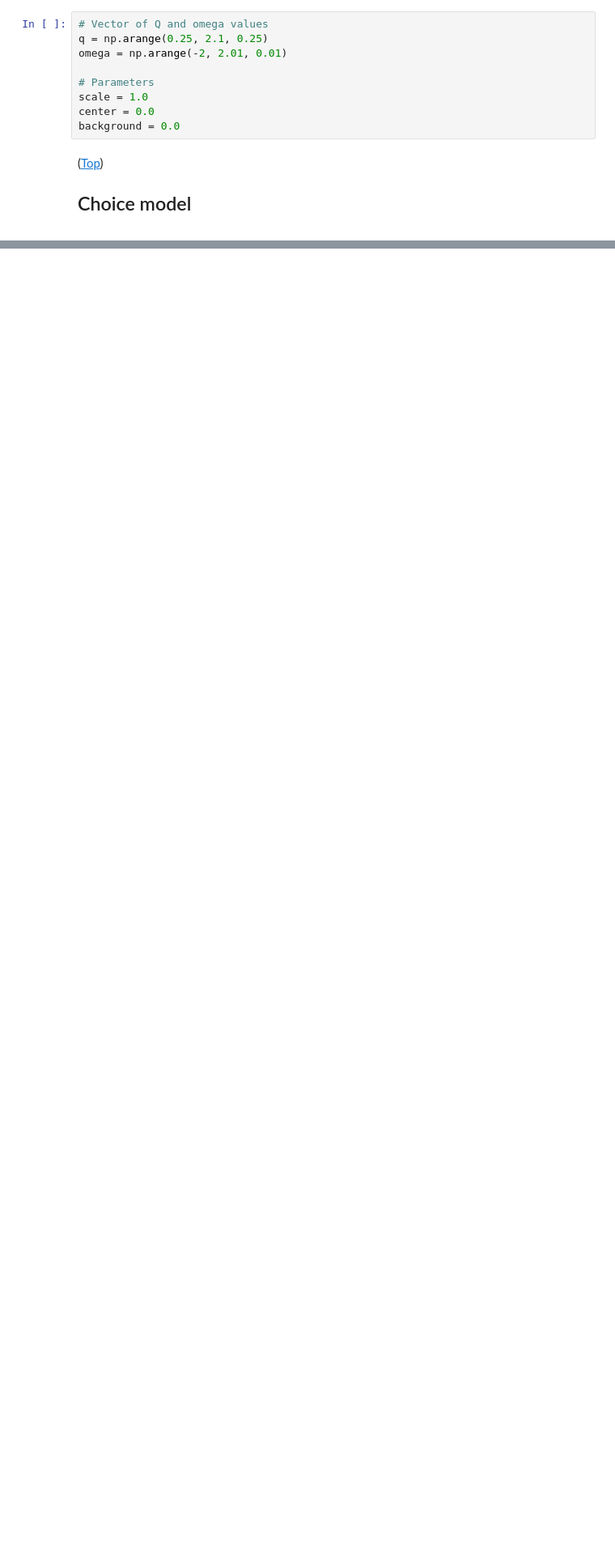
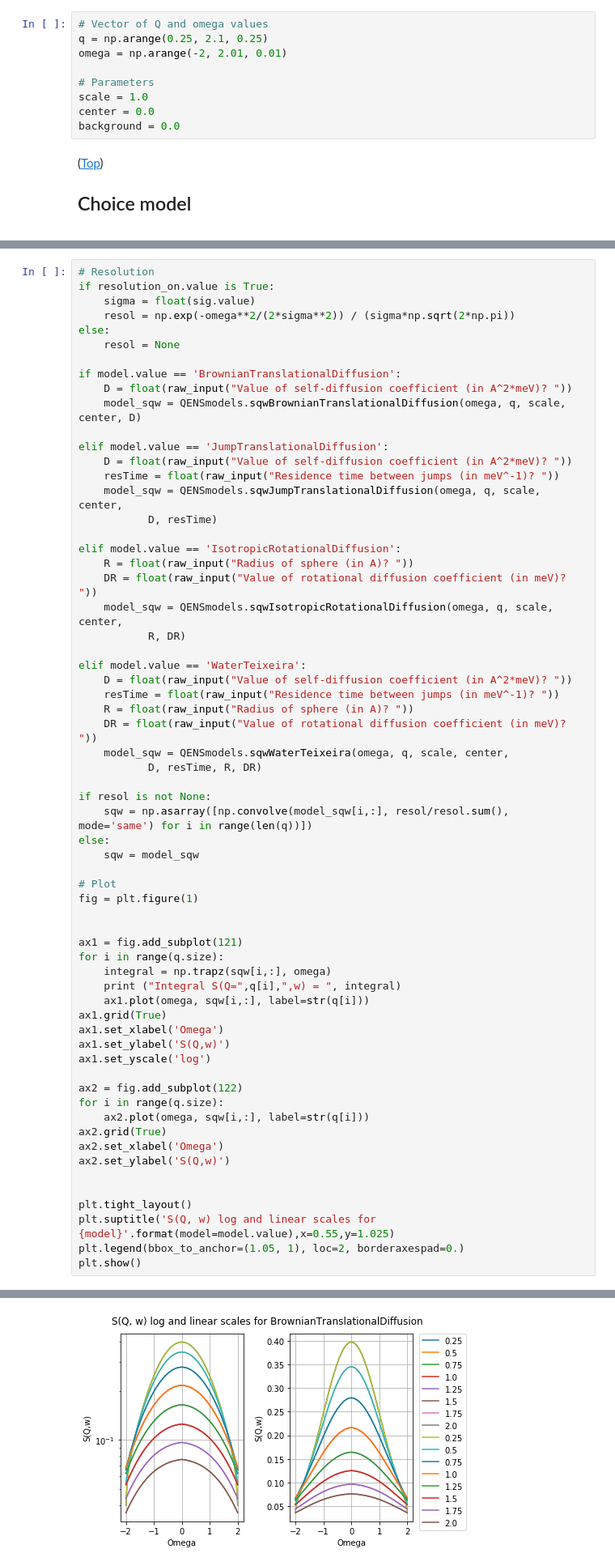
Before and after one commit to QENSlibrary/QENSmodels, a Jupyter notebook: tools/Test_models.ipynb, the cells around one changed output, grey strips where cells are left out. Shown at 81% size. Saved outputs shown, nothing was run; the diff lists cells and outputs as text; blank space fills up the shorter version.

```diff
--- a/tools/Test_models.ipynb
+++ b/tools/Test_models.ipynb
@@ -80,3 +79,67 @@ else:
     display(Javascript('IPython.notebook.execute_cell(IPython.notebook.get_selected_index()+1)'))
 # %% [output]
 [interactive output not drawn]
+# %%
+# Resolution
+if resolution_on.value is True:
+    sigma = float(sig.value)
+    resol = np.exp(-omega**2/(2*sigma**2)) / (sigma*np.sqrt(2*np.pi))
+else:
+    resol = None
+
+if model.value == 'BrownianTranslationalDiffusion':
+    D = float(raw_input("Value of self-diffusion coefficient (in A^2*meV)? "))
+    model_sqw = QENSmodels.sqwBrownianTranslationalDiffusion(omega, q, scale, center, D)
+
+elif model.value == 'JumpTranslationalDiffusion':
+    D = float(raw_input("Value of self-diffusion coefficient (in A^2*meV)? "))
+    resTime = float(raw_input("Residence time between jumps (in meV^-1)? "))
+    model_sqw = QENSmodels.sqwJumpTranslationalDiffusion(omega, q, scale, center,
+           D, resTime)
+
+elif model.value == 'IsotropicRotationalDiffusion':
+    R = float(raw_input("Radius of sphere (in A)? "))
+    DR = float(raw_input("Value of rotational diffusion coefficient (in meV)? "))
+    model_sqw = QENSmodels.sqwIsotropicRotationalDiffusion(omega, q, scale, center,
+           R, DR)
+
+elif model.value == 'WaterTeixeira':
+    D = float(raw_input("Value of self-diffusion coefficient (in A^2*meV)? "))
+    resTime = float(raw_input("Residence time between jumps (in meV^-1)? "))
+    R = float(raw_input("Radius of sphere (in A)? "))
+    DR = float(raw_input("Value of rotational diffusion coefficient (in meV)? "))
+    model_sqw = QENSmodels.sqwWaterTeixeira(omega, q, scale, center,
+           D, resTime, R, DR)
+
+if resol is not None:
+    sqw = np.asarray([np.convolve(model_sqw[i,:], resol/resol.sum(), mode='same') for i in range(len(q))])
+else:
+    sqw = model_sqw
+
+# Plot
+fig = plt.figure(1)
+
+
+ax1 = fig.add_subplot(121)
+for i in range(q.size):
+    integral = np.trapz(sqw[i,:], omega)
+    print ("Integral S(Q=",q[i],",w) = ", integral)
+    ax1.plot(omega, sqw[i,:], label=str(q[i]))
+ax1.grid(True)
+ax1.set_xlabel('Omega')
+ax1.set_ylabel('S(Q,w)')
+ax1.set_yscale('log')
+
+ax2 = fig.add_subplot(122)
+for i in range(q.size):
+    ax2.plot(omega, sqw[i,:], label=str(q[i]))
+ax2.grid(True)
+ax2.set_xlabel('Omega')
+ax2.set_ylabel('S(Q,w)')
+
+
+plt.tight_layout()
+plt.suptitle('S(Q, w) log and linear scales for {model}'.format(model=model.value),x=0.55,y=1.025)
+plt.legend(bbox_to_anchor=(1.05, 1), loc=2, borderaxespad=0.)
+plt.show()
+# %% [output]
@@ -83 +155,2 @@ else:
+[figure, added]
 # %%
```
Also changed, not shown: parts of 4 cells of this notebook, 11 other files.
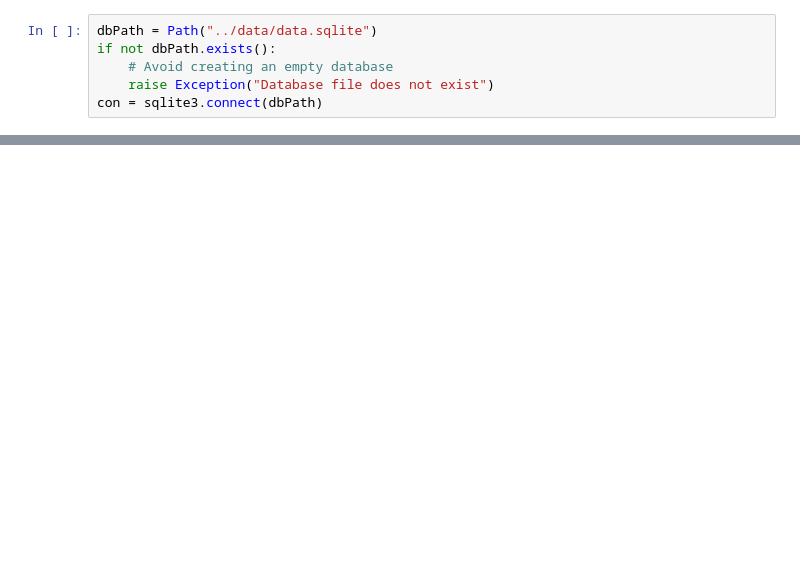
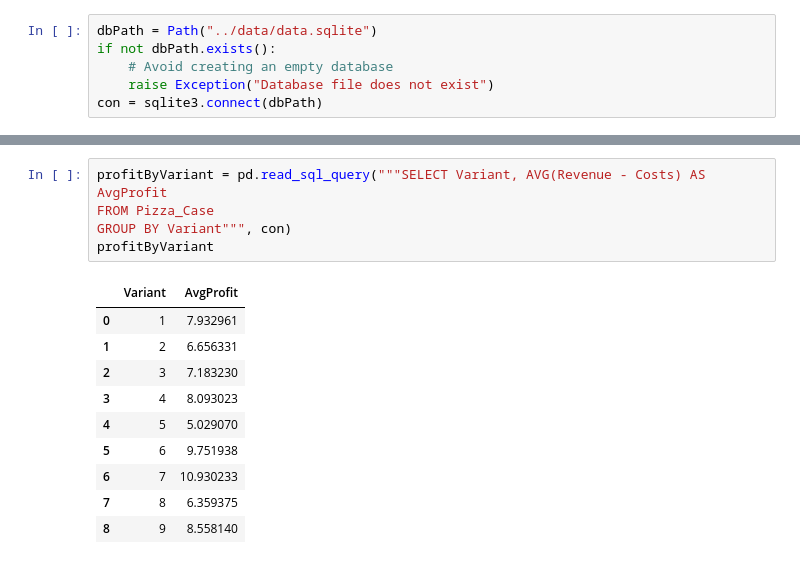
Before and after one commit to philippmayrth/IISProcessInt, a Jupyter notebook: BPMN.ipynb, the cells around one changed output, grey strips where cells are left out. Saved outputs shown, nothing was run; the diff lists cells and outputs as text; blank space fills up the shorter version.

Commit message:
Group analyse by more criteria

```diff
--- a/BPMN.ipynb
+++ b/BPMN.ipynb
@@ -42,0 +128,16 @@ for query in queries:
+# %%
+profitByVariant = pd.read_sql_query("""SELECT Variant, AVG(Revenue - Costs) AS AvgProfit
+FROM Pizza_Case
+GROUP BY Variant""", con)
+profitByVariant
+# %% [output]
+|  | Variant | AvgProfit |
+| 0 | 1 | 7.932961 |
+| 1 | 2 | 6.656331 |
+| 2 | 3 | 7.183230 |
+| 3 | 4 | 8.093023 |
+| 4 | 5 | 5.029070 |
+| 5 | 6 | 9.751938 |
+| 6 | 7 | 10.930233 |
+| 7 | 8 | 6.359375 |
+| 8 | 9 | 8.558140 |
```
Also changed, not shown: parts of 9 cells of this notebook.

- PROBLEM TO WORK ON
If a line in the material holds "AvgProfit", copy it.

- SOLUTION FOR THIS EXERCISE
+profitByVariant = pd.read_sql_query("""SELECT Variant, AVG(Revenue - Costs) AS AvgProfit
+|  | Variant | AvgProfit |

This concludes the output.